I have some historicals and a fantasy for you this week.
The Sergeant’s Lady
by Susanna Fraser
Highborn Anna Arrington has been “following the drum,” obeying the wishes of her cold, controlling cavalry officer husband. When he dies, all she wants is to leave life with Wellington’s army in Spain behind her and go home to her family’s castle in Scotland.
Sergeant Will Atkins ran away from home to join the army in a fit of boyish enthusiasm. He is a natural born soldier, popular with officers and men alike, uncommonly brave and chivalrous, and educated and well-read despite his common birth.
As Anna journeys home with a convoy of wounded soldiers, she forms an unlikely friendship with Will. When the convoy is ambushed and their fellow soldiers captured, they become fugitives—together. The attraction between them is strong—but even if they can escape the threat of death at the hands of the French, is love strong enough to bridge the gap between a viscount’s daughter and an innkeeper’s son?
I read this as part of my current historical fiction kick. Review coming in the next day or so.
The Wet Nurse’s Tale
by Erica Eisdorfer
Susan Rose is not your average Victorian heroine. She’s promiscuous, lovable, plump, and scheming.
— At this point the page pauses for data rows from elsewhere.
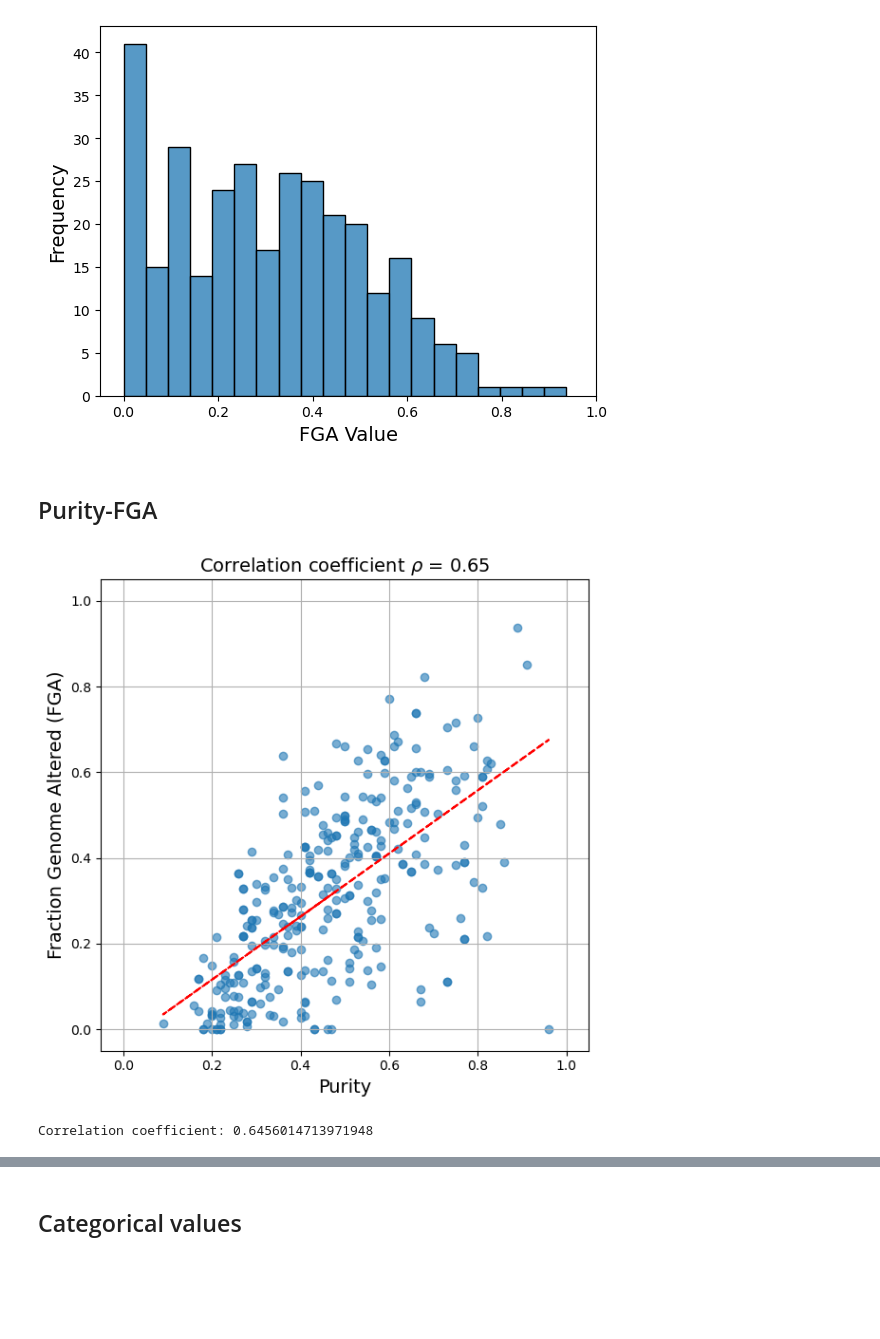
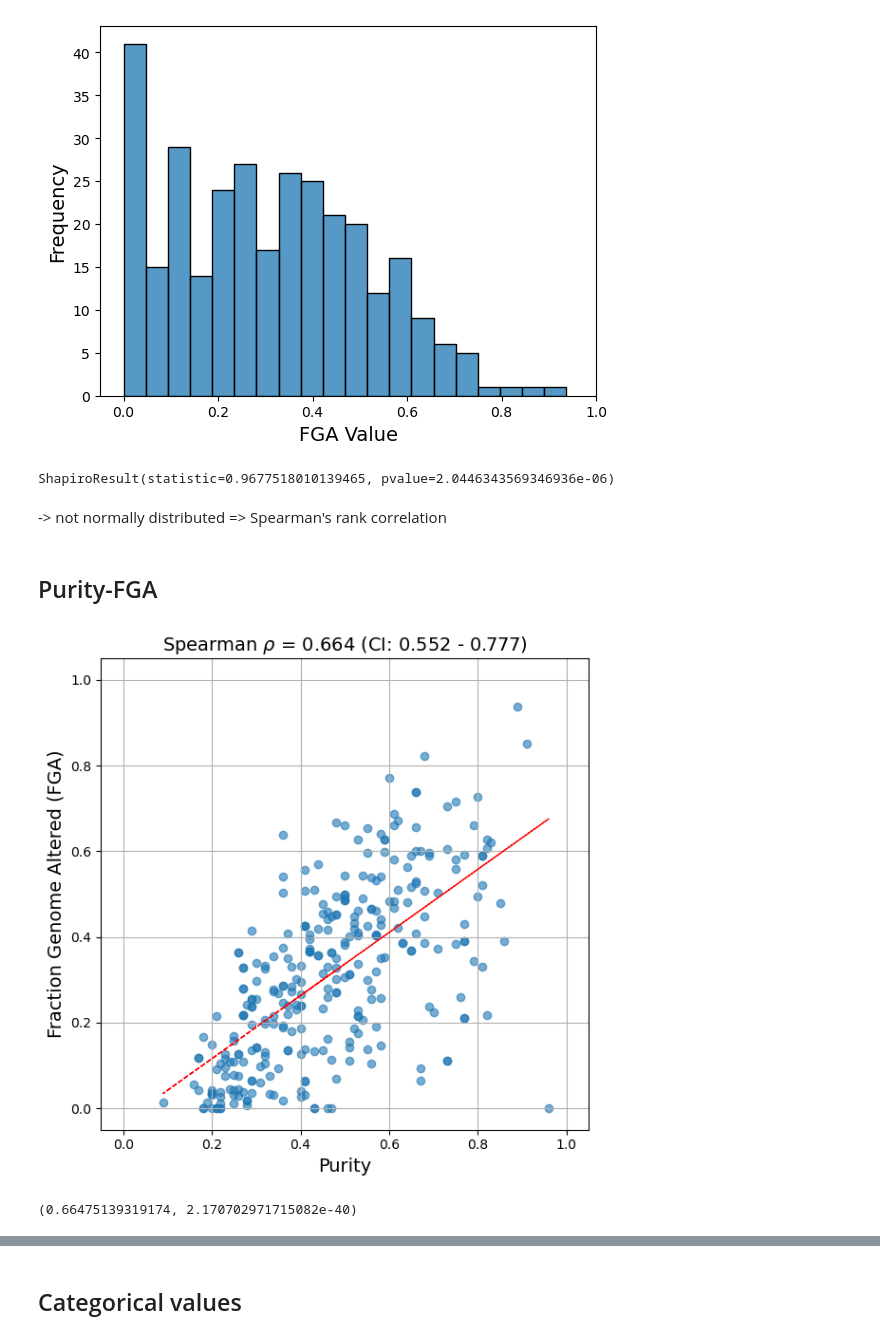
Before and after one commit to chiphan1110/BII-ITH-Viz, a Jupyter notebook: 1-label-eda.ipynb, the cells around one changed output, grey strips where cells are left out. Drawn from its saved outputs; the diff is of its cells as text; code cells hidden in the pictures; blank space fills up the shorter version.

Commit message:
Add correlation test

```diff
--- a/1-label-eda.ipynb
+++ b/1-label-eda.ipynb
@@ -77,6 +112,13 @@ plt.show()
 # axes.xaxis.grid(True)
 # %% [output]
 [figure]
+# %%
+shapiro_purity = stats.shapiro(filtered_fga_values)
+shapiro_purity
+# %% [output]
+ShapiroResult(statistic=0.9677518010139465, pvalue=2.0446343569346936e-06)
+# %% [markdown]
+-> not normally distributed => Spearman's rank correlation
 # %% [markdown]
 ## Purity-FGA
 # %%
@@ -93,26 +135,29 @@ for key, value in data.items():
 # %%
 fit = np.polyfit(purity_values, fga_values, 1)
 fit_fn = np.poly1d(fit)
 
 plt.figure(figsize=(6, 6))
 plt.scatter(purity_values, fga_values, alpha=0.6)
-plt.plot(purity_values, fit_fn(purity_values), 'r--')
+plt.plot(purity_values, fit_fn(purity_values), 'r--', lw=1)
 
 plt.xlim((-0.05, 1.05))
 plt.xticks(np.arange(0, 1.05, 0.2))
 plt.ylim((-0.05, 1.05))
 plt.yticks(np.arange(0, 1.05, 0.2))
-plt.title(r"Correlation coefficient $\rho$ = 0.65", fontsize=14)
 plt.xlabel('Purity', fontsize=14)
 plt.ylabel('Fraction Genome Altered (FGA)', fontsize=14)
+plt.title('Spearman $\\rho$ = 0.664 (CI: 0.552 - 0.777)', fontsize=14)
 plt.grid(True)
 plt.tight_layout()
 plt.show()
 # %% [output]
-[figure, old version]
+[figure, new version]
-# %%
-# Calculating the correlation coefficient
-correlation_coefficient = np.corrcoef(purity_values, fga_values)[0, 1]
-print(f"Correlation coefficient: {correlation_coefficient}")
-# %% [output]
-Correlation coefficient: 0.6456014713971948
+# %%
+# Calculating Spearman's rank correlation coefficient between 'purity' and 'fga'
+purity_fga_pairs = zip(purity_values, fga_values)
+filtered_pairs = [(purity, fga) for purity, fga in purity_fga_pairs if purity is not None and fga is not None]
+filtered_purity_values, filtered_fga_values = zip(*filtered_pairs)
+spearman_corr, spearman_p_value = stats.spearmanr(filtered_purity_values, filtered_fga_values)
+spearman_corr, spearman_p_value
+# %% [output]
+(0.66475139319174, 2.170702971715082e-40)
```
Also changed, not shown: parts of 10 cells of this notebook, 2 other files.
Luckily for Susan, her big heart is covered by an equally big bosom, and her bosom is her fortune—for Susan becomes a professional wet nurse, like her mother before her, and she makes it her business to know all the intrigues and scandals that the upper crust would prefer to keep to themselves.
When her own child is caught up in a family scandal, Susan must use all of her street smarts to rescue her baby from the powerful mistress of the house. The scheme she weaves is bold and daring, and could spell ruin if she fails—but Susan Rose has no intention of failing.
This looked familiar to me and I thought I had already covered it, but I haven’t. The hook had me at “her bosom is her future.” It looks fabulous.
Fantasy and Science Fiction
The Native Star
by M. K. Hobson
It’s 1876, and business is rotten for Emily Edwards, town witch of the tiny Sierra Nevada settlement of Lost Pine. With everyone buying patent magicks by mail-order, she’s faced with two equally desperate options. Starve—or use a love spell to bewitch the town’s richest lumberman into marrying her.
When the love spell goes terribly wrong, Emily is forced to accept the aid of Dreadnought Stanton—a pompous and scholarly Warlock from New York—to set things right. Together, they travel from the seedy underbelly of San Francisco’s Barbary Coast, across the United States by train and biomechanical flying machine, to the highest halls of American magical power, only to find that love spells (and love) are far more complicated and dangerous than either of them could ever have imagined.
The author hyperlinked several elements from her cover copy, which I thought was pretty cool so I left them in place. This novel looks like a lot of fun.
Any float your boat? Discuss in the comments.